Two years after the HADOPI agency started to crack down on digital piracy in France, with the threat of cutting off the Internet access of repeat offenders, research shows that the appeal of piracy is beginning to wane in the country. Since the law went into effect, digital sales are growing.

Opponent to HADOPI measures - and generally rivals of President Nicolas Sarkozy who championed it - want to repeal or amend the French law, building on the momentum from a successful campaign to defeat two bills in Washington aimed at curbing piracy (SOPA, PIPA), as well as the protest against the Anti-Counterfeiting Trade Agreement (ACTA).

According to an interview with the New York Times, Eric Walter, the secretary-general of HADOPI, said the relatively low number of third-stage offenders showed that the system had succeeded.

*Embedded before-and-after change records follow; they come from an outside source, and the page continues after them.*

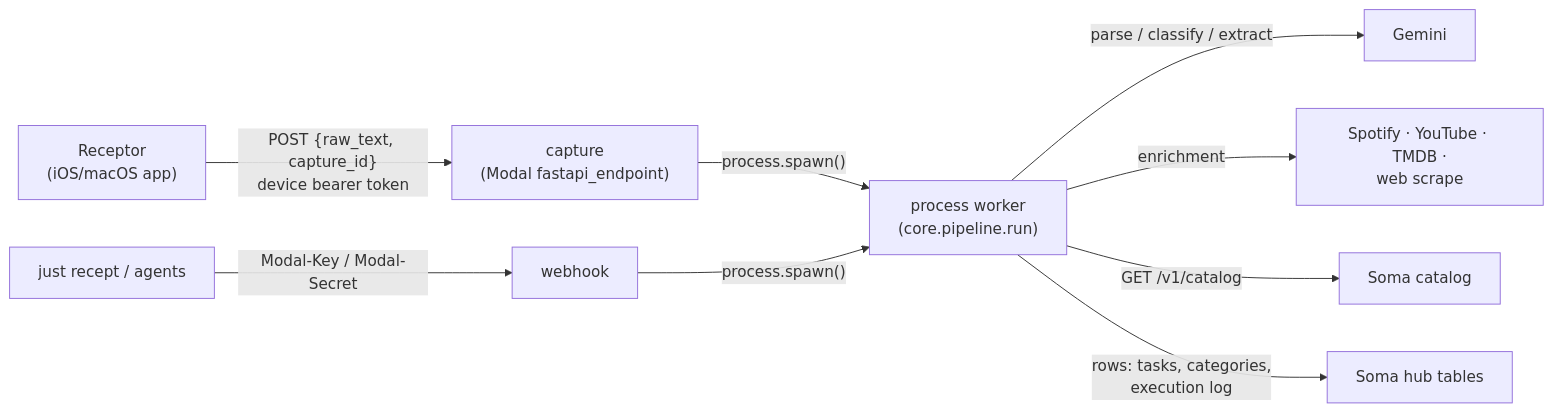
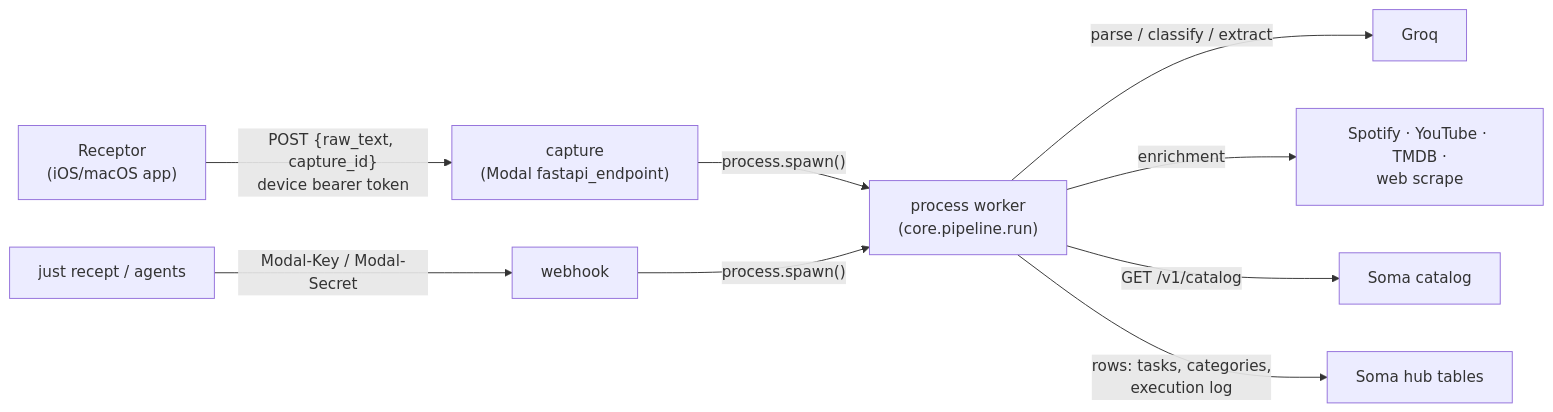
One commit to alexjmiller5/synapse changed the diagram in README.md. Above: the diagram before and after it, drawn with Mermaid. The commit also changed other lines of this file and 25 other files, not shown here.

````diff
--- a/README.md
+++ b/README.md
@@ -19,11 +19,11 @@
 ```mermaid
 flowchart LR
     R["Receptor<br/>(iOS/macOS app)"] -->|"POST {raw_text, capture_id}<br/>device bearer token"| C["capture<br/>(Modal fastapi_endpoint)"]
     O["just recept / agents"] -->|"Modal-Key / Modal-Secret"| W["webhook"]
     C -->|"process.spawn()"| P["process worker<br/>(core.pipeline.run)"]
     W -->|"process.spawn()"| P
-    P -->|"parse / classify / extract"| G["Gemini"]
+    P -->|"parse / classify / extract"| G["Groq"]
     P -->|"enrichment"| X["Spotify · YouTube · TMDB ·<br/>web scrape"]
     P -->|"GET /v1/catalog"| K["Soma catalog"]
     P -->|"rows: tasks, categories,<br/>execution log"| H["Soma hub tables"]
 ```
````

Academics at Wellesley College in Massachusetts and Carnegie Mellon University in Pittsburgh suggests that HADOPI has given a lift to legal downloads via the Apple iTunes music store.

"Since spring 2009, when the debate over the measure was raging, through mid-2011, iTunes sales rose much more strongly in France than in other European countries. While there is no proof that HADOPI was responsible, the study says the case for a link was bolstered by the fact that sales of musical genres that suffer from high levels of piracy, like hip-hop, rose much more than sales of low-piracy genres, like Christian and classical music," says the New York Times article.

The researchers calculated that HADOPI resulted in an extra €13.8 million a year worth of iTunes music sales in France.

HADOPI has had to issue warnings notices against fake emails impersonating the anti-piracy agency that sought account verification details such as password and other sensitive information for the purpose of phishing.

Story filed 26.02.12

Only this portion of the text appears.